### Your goal:
Each entry should be printed exactly, with its images omitted.

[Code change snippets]

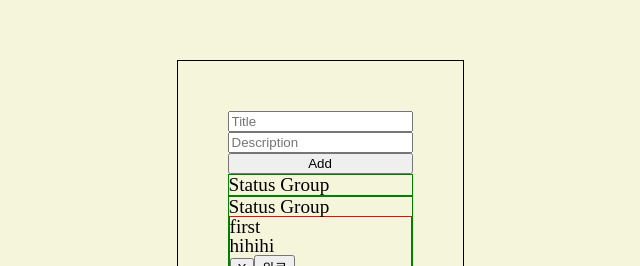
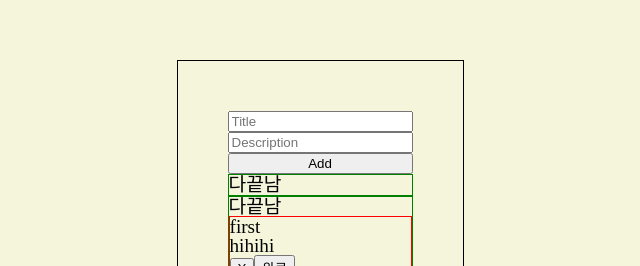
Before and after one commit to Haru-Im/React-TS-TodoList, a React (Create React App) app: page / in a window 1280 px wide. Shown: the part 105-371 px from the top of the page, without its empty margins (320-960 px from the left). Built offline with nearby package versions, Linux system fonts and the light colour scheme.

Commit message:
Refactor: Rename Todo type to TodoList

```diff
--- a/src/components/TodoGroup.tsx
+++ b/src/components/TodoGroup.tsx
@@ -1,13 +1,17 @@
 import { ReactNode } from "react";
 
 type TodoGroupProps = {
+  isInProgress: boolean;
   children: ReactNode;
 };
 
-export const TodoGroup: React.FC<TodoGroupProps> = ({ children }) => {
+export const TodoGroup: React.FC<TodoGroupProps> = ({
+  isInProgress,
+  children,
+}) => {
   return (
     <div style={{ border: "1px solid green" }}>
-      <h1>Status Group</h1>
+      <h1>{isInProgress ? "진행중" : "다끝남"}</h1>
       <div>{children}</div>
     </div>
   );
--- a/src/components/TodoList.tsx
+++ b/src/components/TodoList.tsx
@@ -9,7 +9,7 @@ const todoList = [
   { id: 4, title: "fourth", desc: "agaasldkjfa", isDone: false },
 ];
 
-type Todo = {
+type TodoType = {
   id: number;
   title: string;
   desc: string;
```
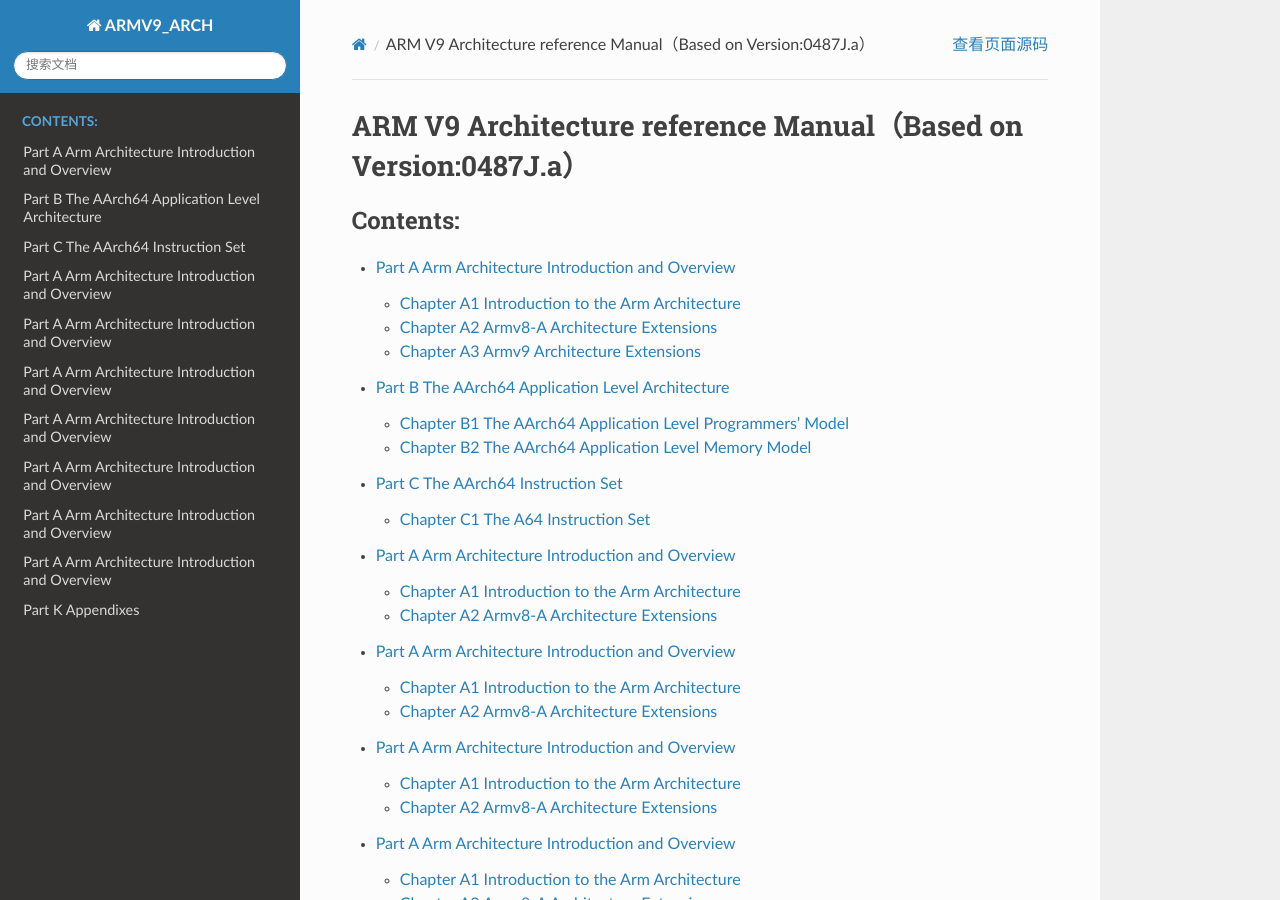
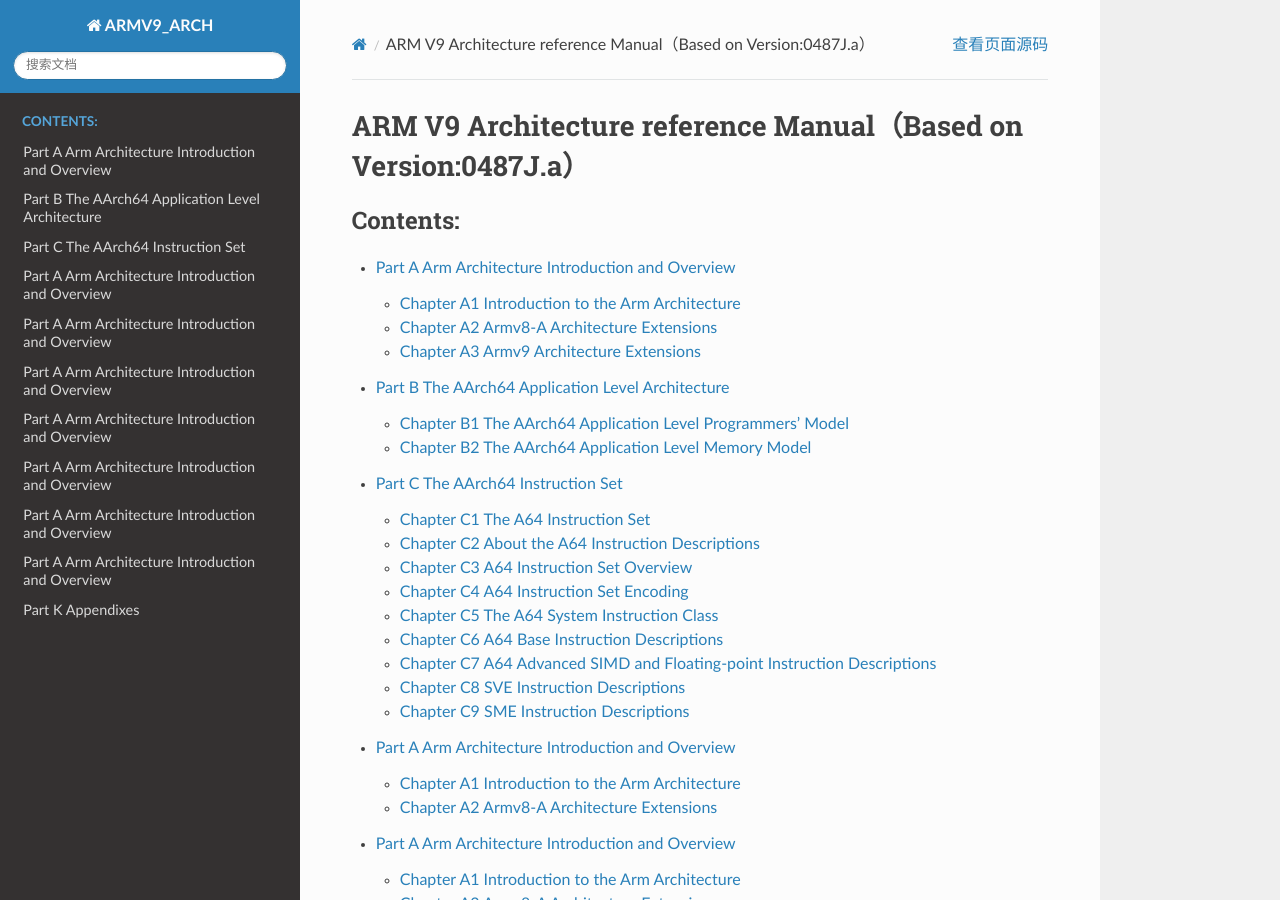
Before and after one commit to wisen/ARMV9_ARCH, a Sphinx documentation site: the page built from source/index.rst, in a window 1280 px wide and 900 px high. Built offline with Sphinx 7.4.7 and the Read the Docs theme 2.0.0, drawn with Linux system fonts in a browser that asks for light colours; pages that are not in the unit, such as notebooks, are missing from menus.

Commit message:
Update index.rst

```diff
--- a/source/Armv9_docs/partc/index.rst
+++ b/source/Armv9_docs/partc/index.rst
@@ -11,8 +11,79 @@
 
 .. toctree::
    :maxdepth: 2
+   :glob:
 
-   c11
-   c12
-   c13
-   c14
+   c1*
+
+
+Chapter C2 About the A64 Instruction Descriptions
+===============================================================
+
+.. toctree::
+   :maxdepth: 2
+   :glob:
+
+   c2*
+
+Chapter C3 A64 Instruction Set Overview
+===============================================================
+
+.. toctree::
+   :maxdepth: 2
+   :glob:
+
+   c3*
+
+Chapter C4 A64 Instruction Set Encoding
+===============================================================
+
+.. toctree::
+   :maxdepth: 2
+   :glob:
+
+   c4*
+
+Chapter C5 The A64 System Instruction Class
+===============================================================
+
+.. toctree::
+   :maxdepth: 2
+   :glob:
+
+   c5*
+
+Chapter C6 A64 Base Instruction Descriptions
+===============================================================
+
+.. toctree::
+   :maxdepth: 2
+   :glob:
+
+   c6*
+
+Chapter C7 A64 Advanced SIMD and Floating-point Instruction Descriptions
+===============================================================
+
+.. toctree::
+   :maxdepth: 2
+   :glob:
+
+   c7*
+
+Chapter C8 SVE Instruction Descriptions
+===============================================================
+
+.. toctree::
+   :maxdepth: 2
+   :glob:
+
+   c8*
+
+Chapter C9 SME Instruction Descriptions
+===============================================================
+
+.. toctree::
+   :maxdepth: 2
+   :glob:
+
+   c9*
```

### Output for this task:
Before and after one commit to Haru-Im/React-TS-TodoList, a React (Create React App) app: page / in a window 1280 px wide. Shown: the part 105-371 px from the top of the page, without its empty margins (320-960 px from the left). Built offline with nearby package versions, Linux system fonts and the light colour scheme.

Commit message:
Refactor: Rename Todo type to TodoList

```diff
--- a/src/components/TodoGroup.tsx
+++ b/src/components/TodoGroup.tsx
@@ -1,13 +1,17 @@
 import { ReactNode } from "react";
 
 type TodoGroupProps = {
+  isInProgress: boolean;
   children: ReactNode;
 };
 
-export const TodoGroup: React.FC<TodoGroupProps> = ({ children }) => {
+export const TodoGroup: React.FC<TodoGroupProps> = ({
+  isInProgress,
+  children,
+}) => {
   return (
     <div style={{ border: "1px solid green" }}>
-      <h1>Status Group</h1>
+      <h1>{isInProgress ? "진행중" : "다끝남"}</h1>
       <div>{children}</div>
     </div>
   );
--- a/src/components/TodoList.tsx
+++ b/src/components/TodoList.tsx
@@ -9,7 +9,7 @@ const todoList = [
   { id: 4, title: "fourth", desc: "agaasldkjfa", isDone: false },
 ];
 
-type Todo = {
+type TodoType = {
   id: number;
   title: string;
   desc: string;
```
Before and after one commit to wisen/ARMV9_ARCH, a Sphinx documentation site: the page built from source/index.rst, in a window 1280 px wide and 900 px high. Built offline with Sphinx 7.4.7 and the Read the Docs theme 2.0.0, drawn with Linux system fonts in a browser that asks for light colours; pages that are not in the unit, such as notebooks, are missing from menus.

Commit message:
Update index.rst

```diff
--- a/source/Armv9_docs/partc/index.rst
+++ b/source/Armv9_docs/partc/index.rst
@@ -11,8 +11,79 @@
 
 .. toctree::
    :maxdepth: 2
+   :glob:
 
-   c11
-   c12
-   c13
-   c14
+   c1*
+
+
+Chapter C2 About the A64 Instruction Descriptions
+===============================================================
+
+.. toctree::
+   :maxdepth: 2
+   :glob:
+
+   c2*
+
+Chapter C3 A64 Instruction Set Overview
+===============================================================
+
+.. toctree::
+   :maxdepth: 2
+   :glob:
+
+   c3*
+
+Chapter C4 A64 Instruction Set Encoding
+===============================================================
+
+.. toctree::
+   :maxdepth: 2
+   :glob:
+
+   c4*
+
+Chapter C5 The A64 System Instruction Class
+===============================================================
+
+.. toctree::
+   :maxdepth: 2
+   :glob:
+
+   c5*
+
+Chapter C6 A64 Base Instruction Descriptions
+===============================================================
+
+.. toctree::
+   :maxdepth: 2
+   :glob:
+
+   c6*
+
+Chapter C7 A64 Advanced SIMD and Floating-point Instruction Descriptions
+===============================================================
+
+.. toctree::
+   :maxdepth: 2
+   :glob:
+
+   c7*
+
+Chapter C8 SVE Instruction Descriptions
+===============================================================
+
+.. toctree::
+   :maxdepth: 2
+   :glob:
+
+   c8*
+
+Chapter C9 SME Instruction Descriptions
+===============================================================
+
+.. toctree::
+   :maxdepth: 2
+   :glob:
+
+   c9*
```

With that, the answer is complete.